Ralph Beyer

I note an obituary of Ralph Beyer, the inscription carver whose work features in Coventry Cathedral. Basil Spence, the architect of the cathedral, praised Beyer’s work very fulsomely in his Phoenix at Coventry.

Being the son of a German art historian, and coming to England at the age of 16, he is another of the surprisingly large number of ‘refugee artists’ who made significant contributions to church art in the years after the war. Another name that springs to mind is Hans Feibusch. For more see the exhibition catalogue Art and Migration, edited by Jennifer Powell and Jutta Vinzent (George Bell Institute, Humanitas subsidia series, 2, 2005).
There has of course also been some recent general interest in the influence of migrants on a receiving culture: see Daniel Snowman, The Hitler Emigres, and, more recently, Lesley Chamberlain’s The Philosophy Steamer.

Henry Moore’s mothers and children at Kew

Have recently been to the excellent exhibition of Henry Moore outdoor works at Kew Gardens, and was struck by the preponderance of the Mother and Child in his work. He described it as one of his ‘inexhaustible subjects’ and there are two examples on show at Kew, both from the 1980s, and splendidly documented in the catalogue. I was reminded of his most explicit piece of religious art, the ‘Madonna and Child’ for Walter Hussey at St. Matthew’s Northampton (1943-4) and a later piece for the church at Claydon in Suffolk.

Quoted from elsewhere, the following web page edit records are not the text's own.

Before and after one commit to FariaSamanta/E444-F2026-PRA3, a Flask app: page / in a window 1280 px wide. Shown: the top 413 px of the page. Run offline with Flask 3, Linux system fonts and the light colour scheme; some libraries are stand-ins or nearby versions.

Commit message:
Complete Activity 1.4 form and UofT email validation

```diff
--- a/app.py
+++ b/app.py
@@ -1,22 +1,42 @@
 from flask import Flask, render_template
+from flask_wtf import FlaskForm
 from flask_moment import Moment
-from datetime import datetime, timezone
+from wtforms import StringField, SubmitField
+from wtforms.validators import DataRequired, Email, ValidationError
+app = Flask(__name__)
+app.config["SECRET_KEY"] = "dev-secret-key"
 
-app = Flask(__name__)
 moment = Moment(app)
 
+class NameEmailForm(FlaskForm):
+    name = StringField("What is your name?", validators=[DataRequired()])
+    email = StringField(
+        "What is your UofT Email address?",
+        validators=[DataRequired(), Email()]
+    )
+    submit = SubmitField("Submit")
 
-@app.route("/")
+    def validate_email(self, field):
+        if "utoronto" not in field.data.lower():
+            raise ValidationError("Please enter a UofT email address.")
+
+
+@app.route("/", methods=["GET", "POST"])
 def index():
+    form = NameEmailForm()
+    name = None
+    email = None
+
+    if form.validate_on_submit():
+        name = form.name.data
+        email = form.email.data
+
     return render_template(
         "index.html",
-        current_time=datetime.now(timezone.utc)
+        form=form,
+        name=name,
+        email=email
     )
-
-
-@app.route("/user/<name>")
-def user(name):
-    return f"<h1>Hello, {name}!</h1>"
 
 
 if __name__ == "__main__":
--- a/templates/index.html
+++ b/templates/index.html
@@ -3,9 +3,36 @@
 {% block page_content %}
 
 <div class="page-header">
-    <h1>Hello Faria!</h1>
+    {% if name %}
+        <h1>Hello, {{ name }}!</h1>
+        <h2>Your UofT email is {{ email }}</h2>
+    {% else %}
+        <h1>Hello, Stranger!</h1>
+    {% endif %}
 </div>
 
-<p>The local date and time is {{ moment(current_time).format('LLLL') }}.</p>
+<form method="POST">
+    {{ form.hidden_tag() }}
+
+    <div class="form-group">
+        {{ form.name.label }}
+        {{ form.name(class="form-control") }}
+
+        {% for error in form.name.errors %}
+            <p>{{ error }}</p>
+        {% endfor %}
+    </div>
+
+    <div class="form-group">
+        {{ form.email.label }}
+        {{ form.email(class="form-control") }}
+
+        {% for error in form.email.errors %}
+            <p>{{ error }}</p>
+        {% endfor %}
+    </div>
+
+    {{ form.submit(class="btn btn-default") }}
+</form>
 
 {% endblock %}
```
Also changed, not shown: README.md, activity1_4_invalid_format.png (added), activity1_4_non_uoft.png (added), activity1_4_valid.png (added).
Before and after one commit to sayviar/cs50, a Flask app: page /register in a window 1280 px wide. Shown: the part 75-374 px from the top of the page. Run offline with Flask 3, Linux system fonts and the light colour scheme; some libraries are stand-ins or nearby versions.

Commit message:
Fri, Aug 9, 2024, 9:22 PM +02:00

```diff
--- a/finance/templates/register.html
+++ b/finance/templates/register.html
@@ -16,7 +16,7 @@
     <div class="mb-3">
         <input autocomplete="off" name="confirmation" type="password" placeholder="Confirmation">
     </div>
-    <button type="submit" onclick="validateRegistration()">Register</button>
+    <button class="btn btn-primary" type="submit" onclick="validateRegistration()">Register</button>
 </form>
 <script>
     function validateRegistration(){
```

My thoughts have come to this interaction between ‘secular’ mother-and-child figures and Christianised representations of Christ and Mary whilst preparing an article on war memorials after 1945. Jay Winter usefully pointed out the use of the mother weeping over a fallen (adult) son in memorials after 1918, and the Claydon figure was explicitly glossed at the time (by Hussey) as being a memorial figure. There is also an Epstein mother and son figure, made for the TUC Congress House HQ in London.

Part of my ongoing project on memorials ought probably to look for other examples, as perhaps the very ambiguity of the mother/Madonna relationship made it the most accessible of all the ‘big’ Christian themes for an artist on the fringes of the church to take up. As Moore put it (to Hussey): ‘I think it is only through our art that we artists can come to understand your theology.’ (Hussey, Patron of Art p.24.)

Should anyone be interested, the war memorials article should appear next year in the Forum for Modern Language Studies. Some of Moore’s own thoughts on the difference between a religious and secular mother and child were printed in Wilkinson (ed.), Henry Moore. Writings and Conversations 213, 267-8

Eric Gill at Ditchling

There is a very interesting exhibition at the Ditchling Museum in Sussex, on the time Gill spent in this small (and rather idyllic) Sussex village. It includes various pieces of Gill’s work, sketches, models and letters, as well as exploring Ditchling connections with others including David Jones and the engraver Joseph Cribb. The exhibition itself is not huge, but when viewed alongside the museum’s permanent exhibits relating to the subject, it is well worth a visit. There is, I understand, a catalogue in production, which should be ready in the autumn.